Golden Age – Part 2 by Noreen Wainwright
In my last posting, I mentioned the unreliable narrator crime novel and how popular this sub-genre has become. But, if we look at the decades since the golden age we can see many strands in the development of the crime novel. Women have been more than well-represented in this area of fiction-writing – it would take a whole new article to explore the reasons for this but a couple of possible explanations do emerge.
Virginia Woolf said that a woman must have money and a room of her own if she wants to write. The truth of this sentiment is reflected in the fact that the woman who wrote crime novels in the inter-war period tended to be of the middle-classes. If you think about the limitations put on women’s lives at this time– not being paid the same as men for doing equivalent work; having to leave their job on marriage, as was the case in several of the professions – you can see that for those lucky enough to have a talent for crime fiction, writing conferred power, autonomy and for the successful, economic independence. You could also do it at home – provided you had a room of your own, of course.
The position of woman in society undoubtedly improved as a result of WW2 – though at a terrible cost. The work, often dangerous and dirty undertaken by women during the war, changed their own expectations, and to an extent, what they were permitted to do in the workplace. Women had after all, worked on the land, in mechanics, driving, flying and intelligence. This big step forward, together with the civil rights movement in the US contributed to women demanding equality, to the rise of the Women’s Liberation Movement and this was reflected in some of the developments in crime fiction.
Many readers may have been thrilled at the exploits of V.I, Warshawski, for instance. Young women readers now had female role models who were tough and independent. In the UK, writers such as Ruth Rendell and PD James used the genre to explore darker more complex issues than the previous generation of crime writers had entered. Another specialty – that of the forensic thriller emerged, typified by writers like Patricia Cornwell, who often had direct experience of working in the scientific side of crime.
But, still some of us return to the golden age in between our usual reads. We may do it for comfort, familiarity or some sort of nostalgia fix. I know of several people who discovered the joys of reading by racing through all the Christie novels in their teens. Apart from, the plethora of TV and film adaptation and updates, the books still sell very well in many countries.

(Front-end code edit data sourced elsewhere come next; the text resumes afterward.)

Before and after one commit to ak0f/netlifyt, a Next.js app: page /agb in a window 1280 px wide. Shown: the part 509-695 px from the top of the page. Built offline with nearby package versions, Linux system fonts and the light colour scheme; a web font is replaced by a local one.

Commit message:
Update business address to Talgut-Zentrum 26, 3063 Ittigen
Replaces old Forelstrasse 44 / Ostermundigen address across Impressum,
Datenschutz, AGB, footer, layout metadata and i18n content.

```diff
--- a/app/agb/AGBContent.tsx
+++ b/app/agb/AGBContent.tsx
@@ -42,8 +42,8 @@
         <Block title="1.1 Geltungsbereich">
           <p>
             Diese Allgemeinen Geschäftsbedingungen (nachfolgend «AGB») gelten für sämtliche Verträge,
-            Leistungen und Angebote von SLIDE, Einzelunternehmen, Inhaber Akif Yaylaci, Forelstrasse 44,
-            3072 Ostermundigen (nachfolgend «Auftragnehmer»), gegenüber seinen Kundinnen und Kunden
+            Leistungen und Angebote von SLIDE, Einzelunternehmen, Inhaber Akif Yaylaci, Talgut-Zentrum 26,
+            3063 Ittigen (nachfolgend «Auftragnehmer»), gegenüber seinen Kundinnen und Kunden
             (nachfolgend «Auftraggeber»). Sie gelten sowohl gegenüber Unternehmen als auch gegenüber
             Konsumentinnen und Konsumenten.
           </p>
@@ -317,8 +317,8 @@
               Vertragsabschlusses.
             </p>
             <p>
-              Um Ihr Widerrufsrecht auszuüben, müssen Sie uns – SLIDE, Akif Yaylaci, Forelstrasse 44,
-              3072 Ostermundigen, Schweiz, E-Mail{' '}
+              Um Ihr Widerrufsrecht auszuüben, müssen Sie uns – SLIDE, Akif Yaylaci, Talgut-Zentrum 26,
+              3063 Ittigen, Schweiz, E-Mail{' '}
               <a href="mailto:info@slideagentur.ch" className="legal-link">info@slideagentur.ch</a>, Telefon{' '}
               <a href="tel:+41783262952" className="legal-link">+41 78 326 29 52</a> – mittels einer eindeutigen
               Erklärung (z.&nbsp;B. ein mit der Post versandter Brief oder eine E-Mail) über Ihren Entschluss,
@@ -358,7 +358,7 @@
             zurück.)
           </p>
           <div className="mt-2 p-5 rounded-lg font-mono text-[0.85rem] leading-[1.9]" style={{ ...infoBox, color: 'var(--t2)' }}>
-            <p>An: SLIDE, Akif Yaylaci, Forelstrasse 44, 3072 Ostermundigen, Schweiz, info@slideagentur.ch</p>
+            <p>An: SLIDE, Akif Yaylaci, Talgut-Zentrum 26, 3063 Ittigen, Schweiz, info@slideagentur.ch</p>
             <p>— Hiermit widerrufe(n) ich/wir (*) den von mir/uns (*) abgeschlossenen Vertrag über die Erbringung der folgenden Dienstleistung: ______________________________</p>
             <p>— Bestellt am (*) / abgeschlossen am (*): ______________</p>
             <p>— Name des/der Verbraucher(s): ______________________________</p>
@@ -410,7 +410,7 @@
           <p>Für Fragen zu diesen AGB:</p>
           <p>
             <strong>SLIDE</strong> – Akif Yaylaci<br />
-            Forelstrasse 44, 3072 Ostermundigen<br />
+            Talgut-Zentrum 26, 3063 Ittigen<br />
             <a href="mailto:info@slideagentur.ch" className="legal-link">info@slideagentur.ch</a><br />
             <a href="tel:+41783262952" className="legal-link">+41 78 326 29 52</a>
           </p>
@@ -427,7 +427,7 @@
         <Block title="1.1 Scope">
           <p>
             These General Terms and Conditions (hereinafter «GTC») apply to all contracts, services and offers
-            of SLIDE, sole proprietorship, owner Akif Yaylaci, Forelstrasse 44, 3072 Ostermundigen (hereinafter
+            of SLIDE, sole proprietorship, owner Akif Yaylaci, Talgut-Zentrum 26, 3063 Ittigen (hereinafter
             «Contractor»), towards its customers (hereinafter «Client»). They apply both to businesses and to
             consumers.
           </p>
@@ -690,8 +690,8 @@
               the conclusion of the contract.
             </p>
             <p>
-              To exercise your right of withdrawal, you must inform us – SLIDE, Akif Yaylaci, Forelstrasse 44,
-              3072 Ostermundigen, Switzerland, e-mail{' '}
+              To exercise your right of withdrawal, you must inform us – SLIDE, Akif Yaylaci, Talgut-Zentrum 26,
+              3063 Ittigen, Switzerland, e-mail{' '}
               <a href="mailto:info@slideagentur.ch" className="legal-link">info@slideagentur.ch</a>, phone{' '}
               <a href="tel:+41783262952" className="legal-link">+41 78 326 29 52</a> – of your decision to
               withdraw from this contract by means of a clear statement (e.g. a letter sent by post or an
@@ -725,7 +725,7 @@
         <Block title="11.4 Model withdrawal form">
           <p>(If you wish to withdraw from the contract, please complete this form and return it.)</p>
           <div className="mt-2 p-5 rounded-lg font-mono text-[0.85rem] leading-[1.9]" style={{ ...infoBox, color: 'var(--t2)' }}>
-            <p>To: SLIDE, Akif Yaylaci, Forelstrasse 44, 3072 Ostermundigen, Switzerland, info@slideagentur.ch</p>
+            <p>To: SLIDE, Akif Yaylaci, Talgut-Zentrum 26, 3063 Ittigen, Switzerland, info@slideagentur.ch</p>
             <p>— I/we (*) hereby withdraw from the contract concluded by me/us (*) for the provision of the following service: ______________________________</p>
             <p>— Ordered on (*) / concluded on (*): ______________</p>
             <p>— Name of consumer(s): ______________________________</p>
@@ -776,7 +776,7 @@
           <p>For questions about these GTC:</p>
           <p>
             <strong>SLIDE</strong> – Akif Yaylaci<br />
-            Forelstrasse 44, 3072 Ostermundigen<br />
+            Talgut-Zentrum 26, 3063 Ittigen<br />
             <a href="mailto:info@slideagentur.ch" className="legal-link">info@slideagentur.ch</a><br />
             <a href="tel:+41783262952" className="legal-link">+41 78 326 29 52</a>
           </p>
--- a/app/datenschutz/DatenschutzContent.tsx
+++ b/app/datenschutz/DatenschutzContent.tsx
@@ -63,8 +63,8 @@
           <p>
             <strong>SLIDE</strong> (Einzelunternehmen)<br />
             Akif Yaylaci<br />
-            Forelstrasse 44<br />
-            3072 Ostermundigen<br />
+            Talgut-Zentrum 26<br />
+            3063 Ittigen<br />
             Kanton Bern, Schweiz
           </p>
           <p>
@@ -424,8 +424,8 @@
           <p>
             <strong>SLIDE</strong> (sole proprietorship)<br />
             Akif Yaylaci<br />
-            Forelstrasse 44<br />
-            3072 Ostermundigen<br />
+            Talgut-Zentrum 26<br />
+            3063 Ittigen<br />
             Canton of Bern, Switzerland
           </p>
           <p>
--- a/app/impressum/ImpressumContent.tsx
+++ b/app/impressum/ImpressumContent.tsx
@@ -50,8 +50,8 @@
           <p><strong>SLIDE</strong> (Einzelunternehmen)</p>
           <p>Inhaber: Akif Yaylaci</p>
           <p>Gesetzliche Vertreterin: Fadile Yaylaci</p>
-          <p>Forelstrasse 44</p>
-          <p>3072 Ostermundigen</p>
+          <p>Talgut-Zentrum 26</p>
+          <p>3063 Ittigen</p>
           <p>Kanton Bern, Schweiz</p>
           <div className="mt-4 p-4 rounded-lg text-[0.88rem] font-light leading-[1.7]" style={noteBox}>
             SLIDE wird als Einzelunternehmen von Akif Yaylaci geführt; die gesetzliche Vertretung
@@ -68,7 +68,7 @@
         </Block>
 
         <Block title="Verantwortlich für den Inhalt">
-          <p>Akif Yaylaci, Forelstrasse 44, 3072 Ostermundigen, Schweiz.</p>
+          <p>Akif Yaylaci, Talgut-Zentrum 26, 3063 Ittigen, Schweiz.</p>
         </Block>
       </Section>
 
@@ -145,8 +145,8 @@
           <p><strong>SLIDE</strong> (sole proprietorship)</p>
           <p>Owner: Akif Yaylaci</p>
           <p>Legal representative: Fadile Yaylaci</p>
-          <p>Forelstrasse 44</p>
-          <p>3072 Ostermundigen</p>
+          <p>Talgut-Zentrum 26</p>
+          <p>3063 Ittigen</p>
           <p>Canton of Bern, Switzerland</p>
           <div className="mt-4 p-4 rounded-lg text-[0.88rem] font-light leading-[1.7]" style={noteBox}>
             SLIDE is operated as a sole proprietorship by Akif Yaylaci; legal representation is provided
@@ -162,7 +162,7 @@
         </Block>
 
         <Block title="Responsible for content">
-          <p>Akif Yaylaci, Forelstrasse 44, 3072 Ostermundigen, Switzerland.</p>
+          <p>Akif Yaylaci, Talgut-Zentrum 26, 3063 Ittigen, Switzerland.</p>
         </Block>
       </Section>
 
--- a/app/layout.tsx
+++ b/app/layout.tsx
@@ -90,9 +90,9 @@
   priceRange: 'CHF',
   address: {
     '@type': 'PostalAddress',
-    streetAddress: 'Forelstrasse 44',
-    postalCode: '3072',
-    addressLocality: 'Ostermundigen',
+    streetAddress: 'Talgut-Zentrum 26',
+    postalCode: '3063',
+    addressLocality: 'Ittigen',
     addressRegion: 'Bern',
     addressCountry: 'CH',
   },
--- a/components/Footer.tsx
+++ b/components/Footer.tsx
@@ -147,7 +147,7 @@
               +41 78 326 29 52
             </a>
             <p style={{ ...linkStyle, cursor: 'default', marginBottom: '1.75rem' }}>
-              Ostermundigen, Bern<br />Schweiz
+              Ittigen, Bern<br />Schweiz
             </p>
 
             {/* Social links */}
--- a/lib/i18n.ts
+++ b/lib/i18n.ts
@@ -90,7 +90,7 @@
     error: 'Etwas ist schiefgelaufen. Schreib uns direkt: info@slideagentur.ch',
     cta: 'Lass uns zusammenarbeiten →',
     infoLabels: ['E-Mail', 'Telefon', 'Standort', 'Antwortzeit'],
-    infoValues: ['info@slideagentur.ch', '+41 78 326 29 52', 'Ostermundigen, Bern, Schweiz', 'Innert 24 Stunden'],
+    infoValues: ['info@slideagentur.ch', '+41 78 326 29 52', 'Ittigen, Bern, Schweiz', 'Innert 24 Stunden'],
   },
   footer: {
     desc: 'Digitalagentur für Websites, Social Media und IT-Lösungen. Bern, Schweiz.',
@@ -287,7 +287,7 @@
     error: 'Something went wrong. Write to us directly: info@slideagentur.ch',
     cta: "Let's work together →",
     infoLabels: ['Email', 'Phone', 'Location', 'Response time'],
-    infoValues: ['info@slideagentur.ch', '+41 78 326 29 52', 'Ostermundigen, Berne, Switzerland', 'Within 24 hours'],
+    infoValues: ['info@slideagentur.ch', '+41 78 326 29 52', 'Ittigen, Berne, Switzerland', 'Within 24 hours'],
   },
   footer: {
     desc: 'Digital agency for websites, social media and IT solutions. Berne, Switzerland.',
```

There are, of course, critics of the inter-war crime novel. Indeed, they were criticised at the time for being thin in content, stuffed full of stereotypes, little more than a puzzle. These may be all valid arguments, but maybe the critics also miss the point. The person who picked up one of these novels at the time was possibly well aware that he wasn’t reading Dostoevesky. The reader of the crime novel wanted something to take him away from reality, not reinforce it. We don’t always want to wrestle with the big questions. It is a distinct world that we enter when we read a crime novel and it has its own rules. Indeed, S.S. Van Dine, in 1928, went so far as to develop 20 Rules for Detective Fiction. In the world of crime fiction, the writer and the reader entered a pact. There was a sort of game afoot. Both sides knew the rules and crime writers took up the challenge to deliver a corker of a puzzle. In her autobiography, Agatha Christie recalls that she wrote her first mystery novel: The Mysterious Affair in Styles, partly as a dare – her sister, Marjorie had challenged her to do so. Academics and people who were well known in other fields, such as Cecil Day Lewis, the poet, had an alter-ego as a detective writer Nicholas Blake.
When the modern reader approaches the golden age crime novel one of the first essentials is to be able to differentiate between what we find acceptable today and what was acceptable in the 1920s and 30s. In particular, attitudes to class and gender can jangle our sensibilities. Servants were usually disregarded and often portrayed as stupid. Men, in this era, think about woman – indeed women think about women in a way that makes us cringe today. It was quite a compliment for a woman to be told she “thought like a man.” I think this may be why some of the novels written in this era will not be re-released; some of the casual attitudes expressed would jar to the point where the story would be spoilt. However, a TV series at the moment is based on how humour and drama from as late as the 1970s makes a modern audience cringe and laugh – progress creeps up so subtly that we don’t notice it until we confront a novel or a TV show and turn away and say to someone, “we’ve come a long way.”
It may be that what has been identified as a weakness in the traditional crime novel – that it was all about the puzzle – is what it has allowed it to last and even be revived. Because the writer at the time was concentrating on delivering a clever story, he or she didn’t filter the background. So, we, almost by accident, get a fascinating insight into the social structure of an English village or an Oxford College or wherever it is the book is set. You don’t have to look beyond recent TV drama successes to see that there are times we all want to look back.
NOREEN WAINWRIGHT is Irish and now lives in the Staffordshire Moorlands with her husband, a dairy farmer. She works part-time as a mentor at Staffordshire University and the rest of her time is spent writing. Many of her articles and short stories have been published and she has co-written a non-fiction book.
She loves crime fiction, particularly that of the “golden age” and that is what she wants to recreate with Edith Horton’s world.